It’s like this folks, on road trips my husband loves to drive and hates to be a passenger.  I, on the other hand, prefer not to drive and rather enjoy being a passenger. A match made in heaven I tell you. In our more than 18 years together and 70,000+ miles of road trips I have driven for exactly 3 hours.  Yes, a scant 200 miles or so.  Wanna know why I drove those?  For 2 hours my husband was still recovering from food poisoning and if it weren’t for the lake-effect snow we were trying to stay ahead of, we would have camped out at the hotel for another day.  The other hour was because he was so tired he couldn’t keep his eyes open.  Kansas is kind of boring to drive through folks, even if the reward at the end is Colorado.
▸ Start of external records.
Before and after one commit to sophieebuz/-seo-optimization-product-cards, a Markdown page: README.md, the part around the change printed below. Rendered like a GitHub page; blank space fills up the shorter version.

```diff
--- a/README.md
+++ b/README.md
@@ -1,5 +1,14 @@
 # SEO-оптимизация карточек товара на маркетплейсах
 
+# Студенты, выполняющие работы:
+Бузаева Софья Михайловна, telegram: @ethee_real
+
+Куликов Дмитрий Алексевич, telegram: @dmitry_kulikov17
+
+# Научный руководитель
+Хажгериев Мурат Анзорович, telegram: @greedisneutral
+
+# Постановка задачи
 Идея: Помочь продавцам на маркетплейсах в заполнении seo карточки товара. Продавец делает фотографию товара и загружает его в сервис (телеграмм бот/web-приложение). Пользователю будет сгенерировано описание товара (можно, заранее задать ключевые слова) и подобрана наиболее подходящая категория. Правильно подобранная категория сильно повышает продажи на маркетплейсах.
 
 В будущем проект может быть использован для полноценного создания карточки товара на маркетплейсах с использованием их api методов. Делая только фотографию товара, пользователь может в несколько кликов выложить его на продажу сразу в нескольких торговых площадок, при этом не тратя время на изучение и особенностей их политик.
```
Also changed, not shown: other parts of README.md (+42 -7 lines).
I swear I-70 is basically just 450 miles of grain.  Many thanks for feeding the country though, we genuinely appreciate your hard work!

Therefore I am the best darn road trip passenger you have ever seen. It works out for us.  I essentially wait on him hand and foot which he loves because I never do so at home, unless he is just this side of hospital sick.  In return he drives me all over the place to visit friends and family and go on adventures.

I don't like traffic, particularly in cities but places like Chicago are between me and vacations sometimes.
I don’t like traffic, particularly in cities. However, places like Chicago are between me and my vacation sometimes. Thanks for driving hubby!

While he drives I navigate, reroute us around traffic jams, get snacks, open water and soda, manage the music, manage our munchkin (though she is pretty self sufficient now and almost as tall as me at 11 years old), answer the phone, text responses for him, call for reservations or with travel updates to our family members or Airbnb hosts.  I’ve even listened to audiobooks (reading in the car makes me ill) and worked on craft projects to occupy myself in city traffic so he can concentrate and I can keep from looking for the brake on my side of the car every 30 seconds.  (I never said I didn’t have control issues, people, just that I am better at being a passenger than my partner in crime.) At least once during each trip I sing loudly and purposefully off-key which he doesn’t like to admit he finds funny. Lately our munchkin does too.  It’s hysterical. (In case you are wondering, we sing “On the Road Again.”)

Sock knitting in the car
Sock knitting in Chicago traffic. Sanity for all of us!

Mainly we talk, a lot.  We plan for the trip, for life after the trip and we catch up on all of the funny little things that have happened over the last few months that our over-scheduled lives have kept us from mentioning to each other.  My goal is to keep him well-fed, entertained and awake. Such people are better and safer drivers. That’s good for me, him, our daughter and anyone who happens to be on the road with us.

Happy travels!